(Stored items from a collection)
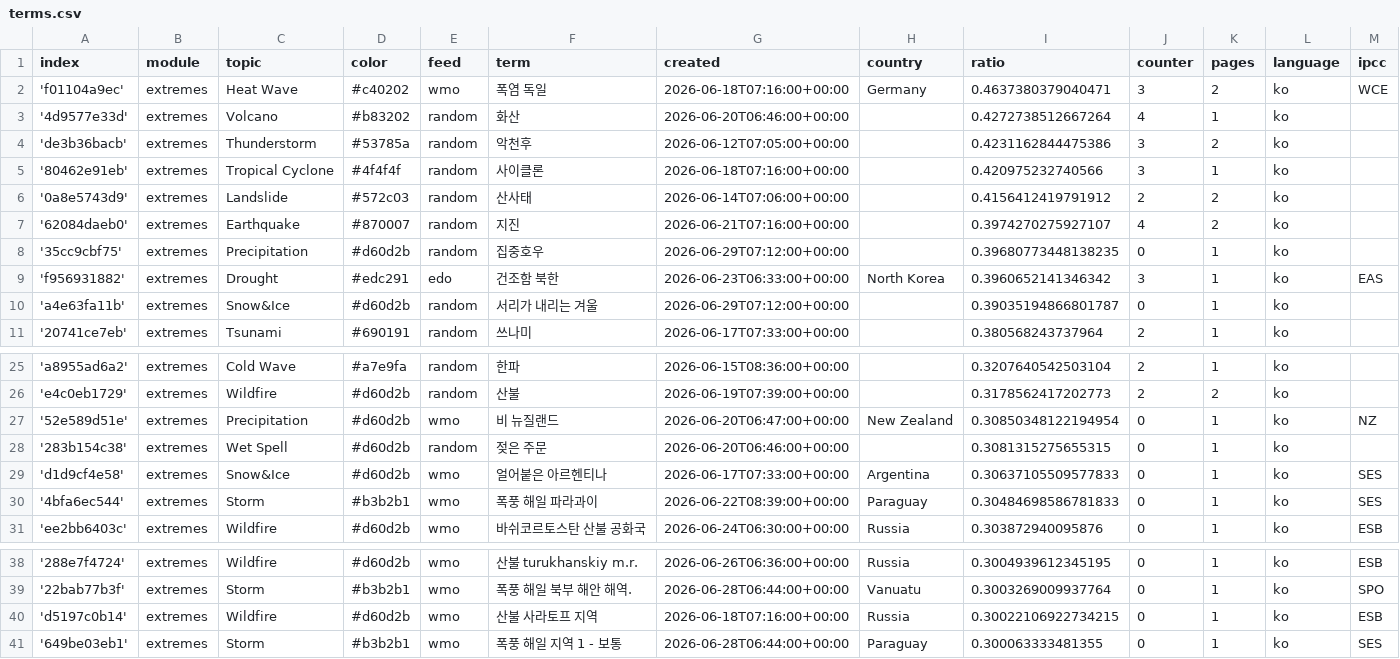
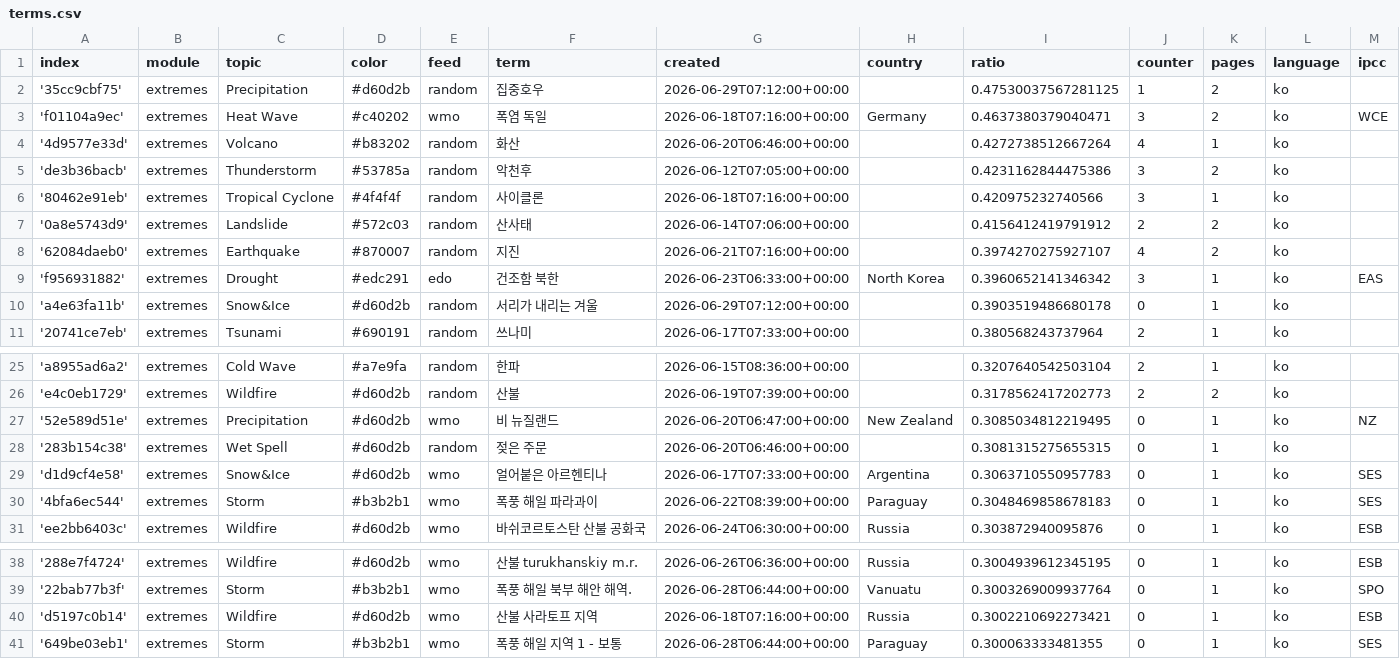
Before and after one commit to kamic-news/koreanExtremes, a CSV file: terms.csv, drawn as a sheet; only a part is shown, gaps mark what is left out; removed rows and columns are numbered as before the commit, all else as after; rows hold the shown columns only; the diff names each change by its address in the sheet, - before the commit and + after, or states it on an @@ line.

```diff
--- a/terms.csv
+++ b/terms.csv
+row 2: '35cc9cbf75' | extremes | Precipitation | #d60d2b | random | 집중호우 | 2026-06-29T07:12:00+00:00 |  | 0.47530037567281125 | 1 | 2 | ko
-row 8: '35cc9cbf75' | extremes | Precipitation | #d60d2b | random | 집중호우 | 2026-06-29T07:12:00+00:00 |  | 0.39680773448138235 | 0 | 1 | ko
-I10 (ratio): 0.39035194866801787
+I10 (ratio): 0.3903519486680178
-I27 (ratio): 0.30850348122194954
+I27 (ratio): 0.3085034812219495
-I29 (ratio): 0.30637105509577833
+I29 (ratio): 0.3063710550957783
-I30 (ratio): 0.30484698586781833
+I30 (ratio): 0.3048469858678183
-I40 (ratio): 0.30022106922734215
+I40 (ratio): 0.3002210692273421
```
Also changed, not shown: 1 other file.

**Work order**
The expected answer is each line of the records above that includes the string "terms".

**Exercise output**
Before and after one commit to kamic-news/koreanExtremes, a CSV file: terms.csv, drawn as a sheet; only a part is shown, gaps mark what is left out; removed rows and columns are numbered as before the commit, all else as after; rows hold the shown columns only; the diff names each change by its address in the sheet, - before the commit and + after, or states it on an @@ line.
--- a/terms.csv
+++ b/terms.csv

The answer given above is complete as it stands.